The efficient market theory basically holds that information about common stocks today is so widespread and so widely known that all good or bad news is almost immediately reflected in the price. It is, therefore, impossible to find a stock to buy for less than what it is truly worth. If all stocks are always fairly priced and move randomly, then managers who hold a diversified portfolio will never be able to beat the indexes. In other words, despite all of their education, training and experience, the managers will be no more successful over the long run than a monkey who picks stocks by throwing darts at the newspaper stock quotes. Naturally, a number of investment professionals dispute these theories. Investment pros point to the long-term (almost half a century) track records of people like John Templeton, Peter Lynch, Warren Buffet and others. The existence of these extraordinary managers who have beaten the indexes over many years and through many different types of markets and economic conditions disproves the absolute application of the efficient market theory.

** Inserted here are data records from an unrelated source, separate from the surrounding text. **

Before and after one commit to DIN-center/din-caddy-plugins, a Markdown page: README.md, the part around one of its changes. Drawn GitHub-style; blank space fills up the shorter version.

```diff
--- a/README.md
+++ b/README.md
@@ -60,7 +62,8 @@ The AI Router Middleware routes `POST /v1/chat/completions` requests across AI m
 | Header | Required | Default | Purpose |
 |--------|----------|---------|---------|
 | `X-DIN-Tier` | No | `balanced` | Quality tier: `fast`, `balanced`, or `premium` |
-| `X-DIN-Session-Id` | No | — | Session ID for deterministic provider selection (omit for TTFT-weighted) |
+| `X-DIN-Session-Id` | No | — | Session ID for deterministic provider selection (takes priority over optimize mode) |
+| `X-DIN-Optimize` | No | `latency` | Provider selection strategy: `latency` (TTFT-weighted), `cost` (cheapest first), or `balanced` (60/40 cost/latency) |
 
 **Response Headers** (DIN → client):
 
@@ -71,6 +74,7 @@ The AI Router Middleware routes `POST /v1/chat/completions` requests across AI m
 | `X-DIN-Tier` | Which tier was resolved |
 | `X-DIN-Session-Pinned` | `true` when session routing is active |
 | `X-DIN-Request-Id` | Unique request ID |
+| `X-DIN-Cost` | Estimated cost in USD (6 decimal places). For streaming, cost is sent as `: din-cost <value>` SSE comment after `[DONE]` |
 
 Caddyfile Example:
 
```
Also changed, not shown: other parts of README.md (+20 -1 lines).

How can the investor profit from this? First, because the markets are so unpredictable, don’t try to “time” the market. Second, in some cases you may not want to beat the market. Stock markets go up and down. It’s the downs that investors find unsettling. The market doesn’t care how high or how low it goes. You should care. The best way to manage this risk of investment is through diversification. That means that you should own more than one stock or bond. It also means that you should own more than one type of asset. Applying the concept of diversification to owning more than one type of investment is called “asset allocation.” Wise investors divide their assets between stocks, bonds, real estate and other investments. Given the nature of our global economy, it makes sense to consider foreign investments as well. A long-term orientation is also essential. For a stock investment, that means a 3 to 5 year commitment.
The final lesson to be learned is the importance of working with a professional advisor and professional money management. Professionals have the time, training, and temperament to spend their working lives seeking to produce superior returns while managing risk.